November 9, 2022 Governing in the face of uncertainty
“In uncertain economic times, how companies govern themselves is more important than ever. The UK Corporate Governance Code continues to provide a clear and flexible basis to support better governance and well-run companies.”
Those comments from Financial Reporting Council (FRC) Chair, Sir John Thompson, preface the FRC’s latest annual report looking at how companies comply with the UK’s corporate governance code. In general this year’s report is broadly positive with companies appearing to have stepped up to the challenges of transparent reporting, particularly the underlying need to ‘comply or explain.’ However, as in previous years, there is still some way to go with the review concluding that “there are few companies whose disclosures meet the highest standards throughout their report.”
This year’s FRC report is particularly pertinent, given the forthcoming consultation on a revision of the code. Its findings will help to inform that revision, most particularly in those areas which have been identified as not currently fully meeting the requirements of stakeholders. And one of the key areas identified as needing ongoing improvement is the depth of explanation provided by companies. Company compliance with the code is not simply a matter of reporting that ‘we did x’. Compliant explanations need to go further, providing an understanding of why there was a need to take that action, looking at the background to the decision, the discussion and consultation process, and the outcome both for the organisation and its stakeholders.
For example, when it comes to assessing and monitoring culture, twenty companies failed to make any comment at all whilst just six of the companies reviewed provided any form of meaningful disclosure beyond simply listing review methods. Moreover, not one of the companies reviewed reported on the impact of actions which they had taken following previous reviews. Similar comments were scattered throughout the report; with the FRC highlighting in particular the minimal level of disclosure provided in respect of engagement with major shareholders.
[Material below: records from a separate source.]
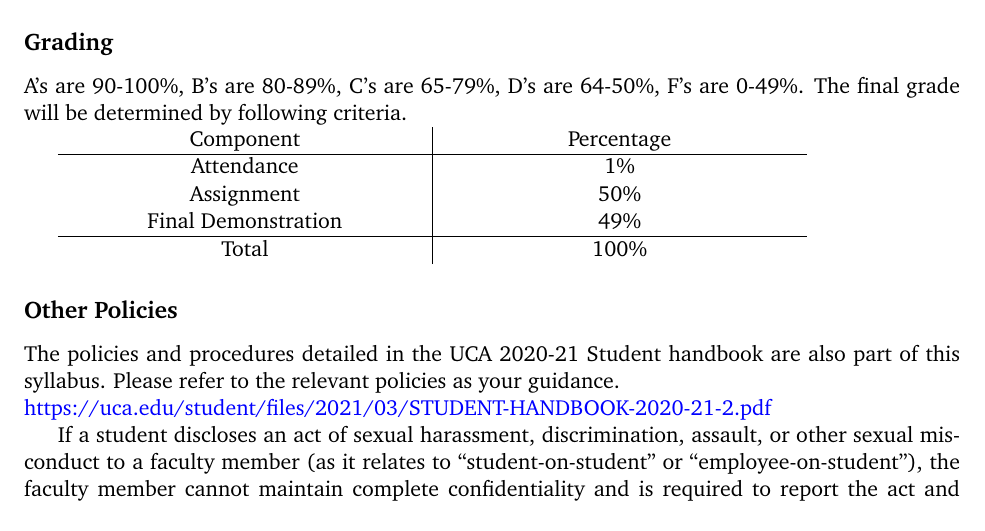
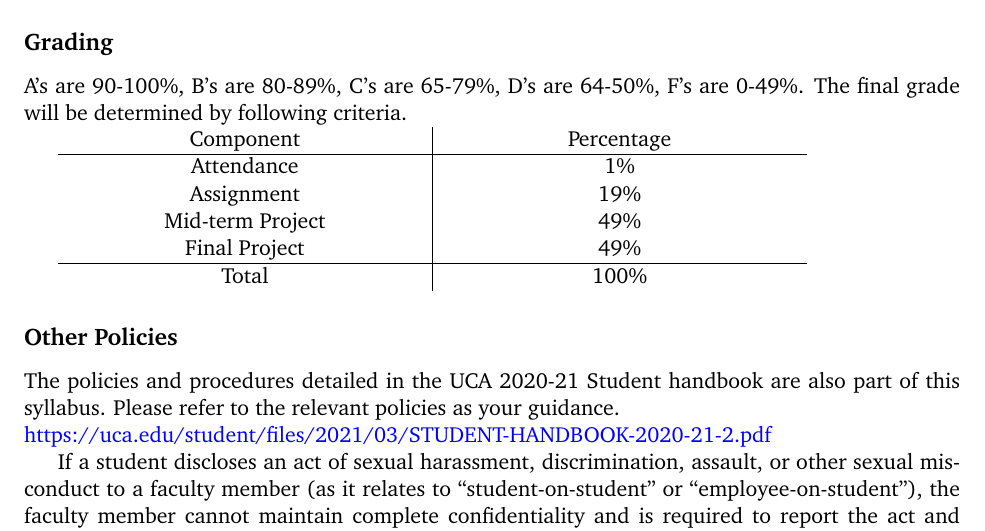
Before and after one commit to linzhangUCA/robotics1-2021, a LaTeX document (syllabus_fall2021.tex): part of page 2 of 4, cut so that both start at the same text. Compiled offline with pdfLaTeX.

Commit message:
update syllabus

```diff
--- a/syllabus_fall2021.tex
+++ b/syllabus_fall2021.tex
@@ -169,8 +169,9 @@ A’s are 90-100\%, B’s are 80-89\%, C’s are 65-79\%, D's are 64-50\%, F's a
  Component & Percentage \\
  \hline
  Attendance  & 1\% \\
- Assignment  & 50\% \\
- Final Demonstration  & 49\% \\
+ Assignment  & 19\% \\
+ Mid-term Project  & 49\% \\
+ Final Project  & 49\% \\
 \hline
 Total  & 100\% \\
 
```
Also changed, not shown: syllabus_fall2021.pdf.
The corporate governance code was designed to be flexed in line with individual company needs. That is what makes the code and its comply or explain principle so powerful, enabling companies to provide meaningful information without having to pack their reports with details which provide no real insight into the workings or direction of the organisation. On the other side of the coin, being free to omit certain sections of the code from annual reporting has the potential to leave investors and others with an incomplete picture of the company’s governance and direction of travel. When times are uncertain, the more certainty which can be provided through meaningful explanation and example, the better the potential relationship between companies and their stakeholders.